Have you ever been to an apartment building shaped like a church? Or a community walkway that felt like a train track? If the answer is yes, you may know more about adaptive reuse than you even realize.
As modern society continues to urbanize and rural areas become fewer and farther between, architectural trends are responding. It’s estimated that by 2050, approximately 90% of the human population may be city-dwellers. To prevent overextending already-crowded cities and remain cognizant of limited land supply, developers are finding innovative ways to repurpose old structures through adaptive reuse.
What is adaptive reuse?
Adaptive reuse, sometimes called building reuse, is an architectural practice that involves rehabilitating old (often historical) buildings or sites by fixing them up and giving them a new and different purpose from the structure’s original intention. In many cases, the renovation is something that provides value to the community, like turning a historic structure into an apartment building, entertainment venue or school.
Adaptive reuse shouldn’t be confused with historic preservation or house flipping. Historical preservation is the practice of preserving, conserving and protecting places or things with historical significance, while house flipping involves purchasing a residential property, renovating and turning it for profit. As such, historic preservation sites are typically legally protected from adaptive reuse, or any other public projects. They are meant to remain as a celebration or representation of their history.
How does adaptive reuse architecture work?
While the concept of turning something old into something new may be enticing, there are many considerations that go into a successful adaptive reuse project. You’ll need the right investor, the right type of property and the right financing for the investment. Adaptive reuse properties are typically purchased and renovated by commercial investors using commercial and construction loans due to the scale of the investment.

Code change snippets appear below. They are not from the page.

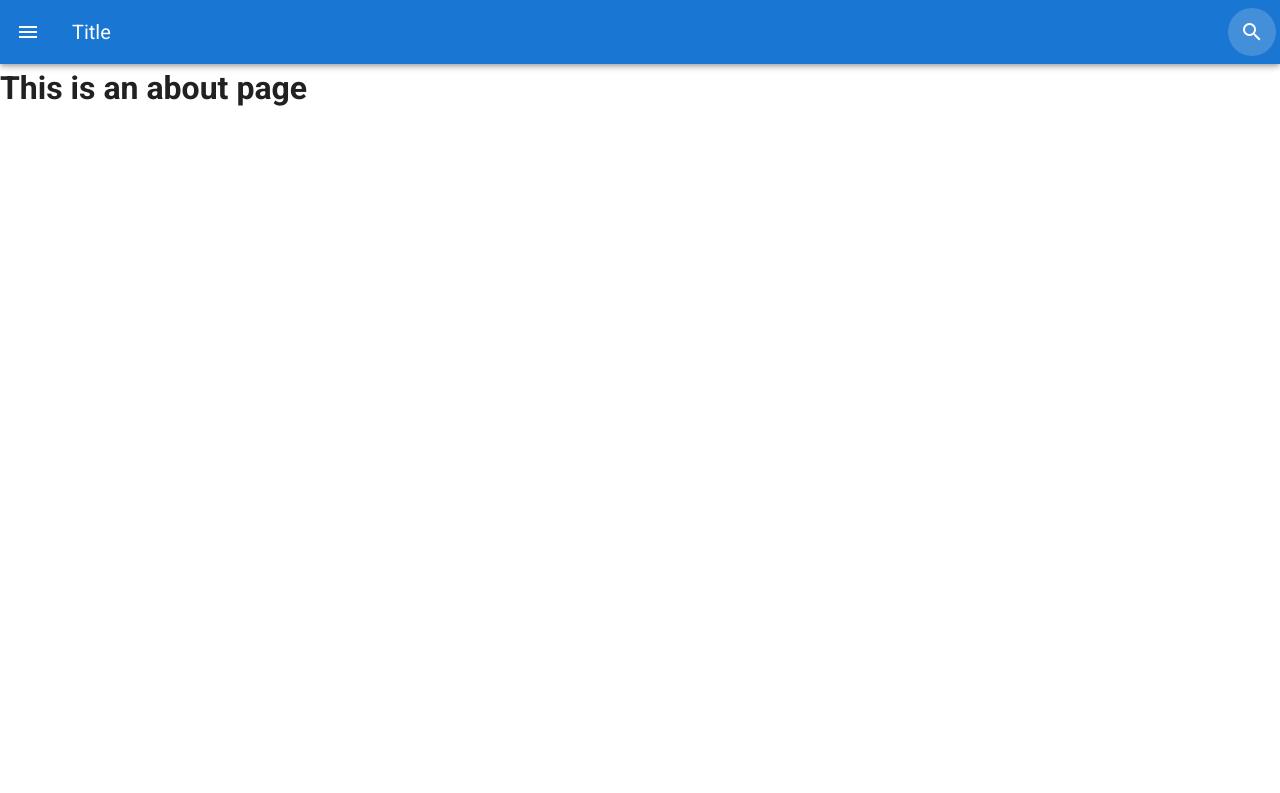
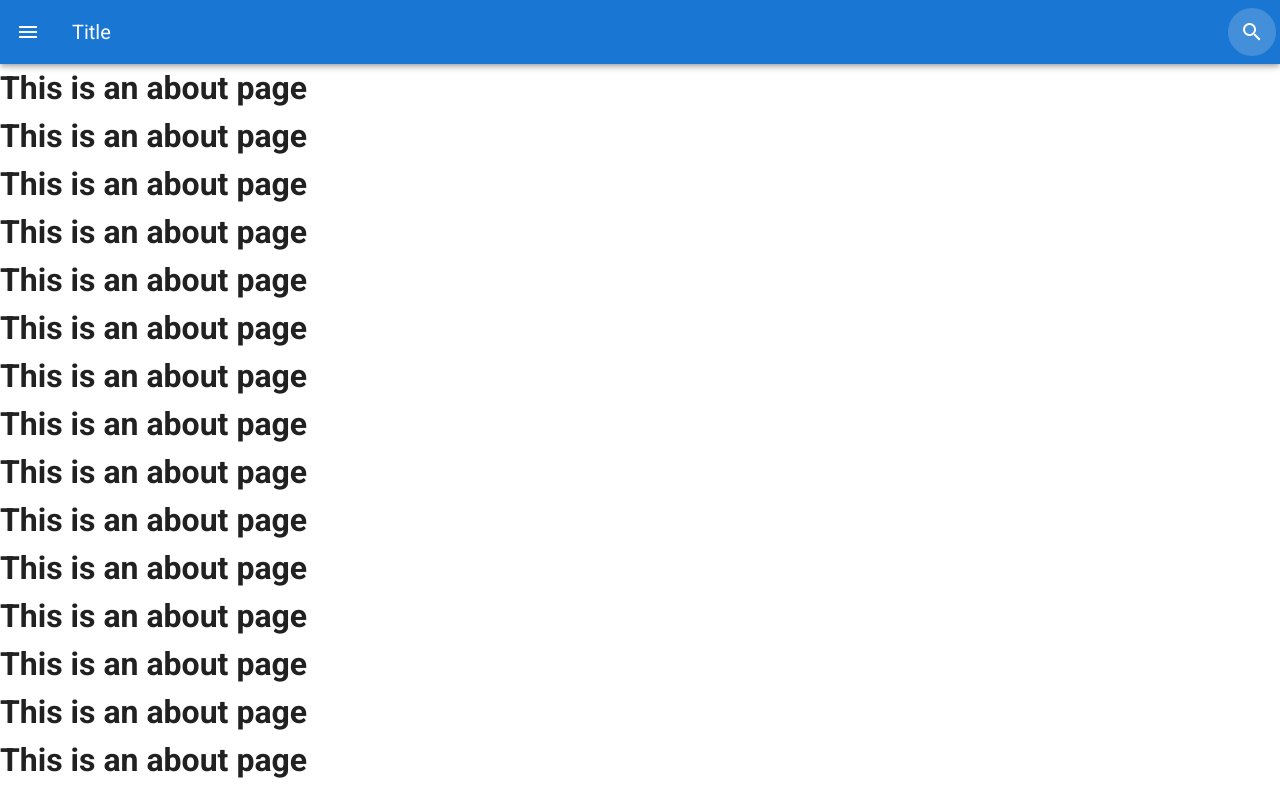
Before and after one commit to kadragon/vf2, a Vue app: page /about in a window 1280 px wide. Shown: the top 793 px of the page. Built offline with nearby package versions, Linux system fonts and the light colour scheme.

Commit message:
10 v-footer insert, About.vue length config

```diff
--- a/src/App.vue
+++ b/src/App.vue
@@ -11,6 +11,10 @@
     <v-content>
       <router-view></router-view>
     </v-content>
+    <v-footer app color="primary" dark absolute="true">
+      <v-spacer></v-spacer>
+      <div>&copy; {{ new Date().getFullYear() }}</div>
+    </v-footer>
   </v-app>
 </template>
 
--- a/src/views/About.vue
+++ b/src/views/About.vue
@@ -1,5 +1,5 @@
 <template>
   <div class="about">
-    <h1>This is an about page</h1>
+    <h1 v-for="i in 70" :key="i">This is an about page</h1>
   </div>
 </template>
```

If you’re looking to learn more about investing in adaptive reuse architecture, you may need a real estate agent or company that specializes in finding these unique types of properties. Before you begin construction or even purchase the property, you’ll need to educate yourself on potential restrictions associated with the property. For example, specific zoning rules or regulations. There may be limitations on what you can change or how the space may be used. It would be in your best interest to seek legal and real estate advice from a professional.
Why is adaptive reuse important?
There are many reasons why adaptive reuse architecture may be significant for today’s society:
- Social impact:Adaptive reuse provides the opportunity to create social impact by repurposing old spaces into facilities that might benefit a community. For example, turning an old building into a community learning center to help engage residents and provide valuable services and activities to potentially underserved communities.
- Honors historical buildings:Adaptive reuse may help honor history by keeping the structural integrity of a space intact while still breathing new life into it. Although the building's purpose will change, the exteriors of adaptive reuse structures are often kept intact. In this way, the space's memory remains, even as it becomes something newly productive and useful for the community.
- Potential environmental benefits:Adaptive reuse aims to be environmentally friendly, putting the saying “reduce, reuse, recycle” into action. Adaptive reuse limits the need for additional materials by using the already-existing structure of a building, reusing the bones while up-cycling the space.
Examples of adaptive reuse architecture
There are many real-world examples of adaptive reuse architecture. If you’re curious about checking one out, here are a few examples of building reuse around the country:
- The NYC High Line:Located in Chelsea, the NYC High Line is a public park built on a historic freight rail line.
- Portland Japanese Gardens: Located in Portland, Oregon, the Portland Japanese Garden sits on top of an old zoo site, and was deemed one of the most beautiful and authentic Japanese gardens in the world outside of Japan by a former Japanese ambassador.
- The Mattress Factory: Located in Pittsburgh, Pennsylvania, the Mattress Factory is an old mattress factory and home turned into a museum laboratory showcasing artists’ work from around the world.
- Union Station: Located in Denver, Colorado, Union Station was formally a well-renowned hub for train travel, now transformed into a cultural destination made for shopping and dining.
- The Green Building: Located in Louisville, Kentucky, the Green Building was a dry goods store turned into a mixed-use commercial space and hub for art, culture and sustainability projects within the community
Adaptive reuse is an architectural practice that focuses on turning old, sometimes historic structures into updated, forward-thinking spaces meant to benefit the surrounding community. Adaptive reuse projects are typically financed by commercial investors. Their social impact, historical significance and often environmentally friendly nature make them something interesting to look out for. Who knows? The old church on your block may be the next hottest club.